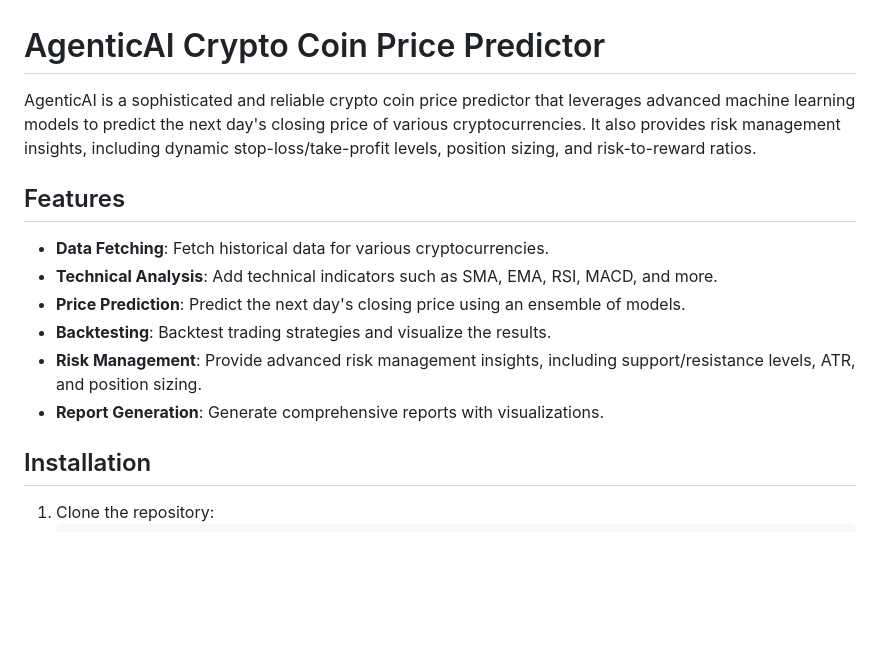
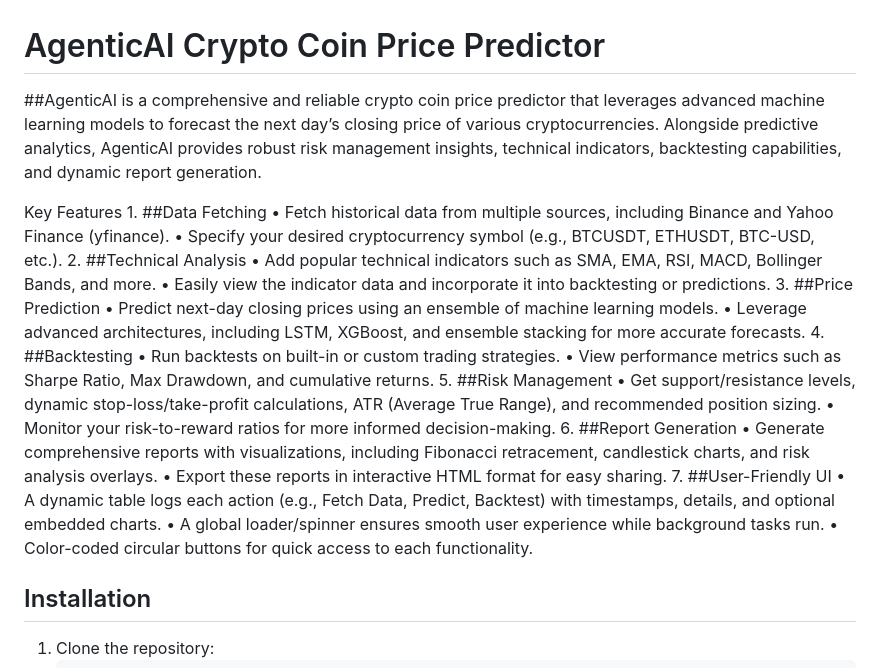
Before and after one commit to Amits64/AgenticAI_stock_predictor, a Markdown page: README.md, the part around the change. Drawn GitHub-style; blank space fills up the shorter version.

```diff
--- a/README.md
+++ b/README.md
@@ -1,15 +1,30 @@
 # AgenticAI Crypto Coin Price Predictor
 
-AgenticAI is a sophisticated and reliable crypto coin price predictor that leverages advanced machine learning models to predict the next day's closing price of various cryptocurrencies. It also provides risk management insights, including dynamic stop-loss/take-profit levels, position sizing, and risk-to-reward ratios.
+##AgenticAI is a comprehensive and reliable crypto coin price predictor that leverages advanced machine learning models to forecast the next day’s closing price of various cryptocurrencies. Alongside predictive analytics, AgenticAI provides robust risk management insights, technical indicators, backtesting capabilities, and dynamic report generation.
 
-## Features
-
-- **Data Fetching**: Fetch historical data for various cryptocurrencies.
-- **Technical Analysis**: Add technical indicators such as SMA, EMA, RSI, MACD, and more.
-- **Price Prediction**: Predict the next day's closing price using an ensemble of models.
-- **Backtesting**: Backtest trading strategies and visualize the results.
-- **Risk Management**: Provide advanced risk management insights, including support/resistance levels, ATR, and position sizing.
-- **Report Generation**: Generate comprehensive reports with visualizations.
+Key Features
+	1.	##Data Fetching
+	•	Fetch historical data from multiple sources, including Binance and Yahoo Finance (yfinance).
+	•	Specify your desired cryptocurrency symbol (e.g., BTCUSDT, ETHUSDT, BTC-USD, etc.).
+	2.	##Technical Analysis
+	•	Add popular technical indicators such as SMA, EMA, RSI, MACD, Bollinger Bands, and more.
+	•	Easily view the indicator data and incorporate it into backtesting or predictions.
+	3.	##Price Prediction
+	•	Predict next-day closing prices using an ensemble of machine learning models.
+	•	Leverage advanced architectures, including LSTM, XGBoost, and ensemble stacking for more accurate forecasts.
+	4.	##Backtesting
+	•	Run backtests on built-in or custom trading strategies.
+	•	View performance metrics such as Sharpe Ratio, Max Drawdown, and cumulative returns.
+	5.	##Risk Management
+	•	Get support/resistance levels, dynamic stop-loss/take-profit calculations, ATR (Average True Range), and recommended position sizing.
+	•	Monitor your risk-to-reward ratios for more informed decision-making.
+	6.	##Report Generation
+	•	Generate comprehensive reports with visualizations, including Fibonacci retracement, candlestick charts, and risk analysis overlays.
+	•	Export these reports in interactive HTML format for easy sharing.
+	7.	##User-Friendly UI
+	•	A dynamic table logs each action (e.g., Fetch Data, Predict, Backtest) with timestamps, details, and optional embedded charts.
+	•	A global loader/spinner ensures smooth user experience while background tasks run.
+	•	Color-coded circular buttons for quick access to each functionality.
 
 ## Installation
 
```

━━━━━━━━━━

All of the lines above that carry the string "using" need to be found and copied.

* Task output *
-- **Price Prediction**: Predict the next day's closing price using an ensemble of models.
+	•	Predict next-day closing prices using an ensemble of machine learning models.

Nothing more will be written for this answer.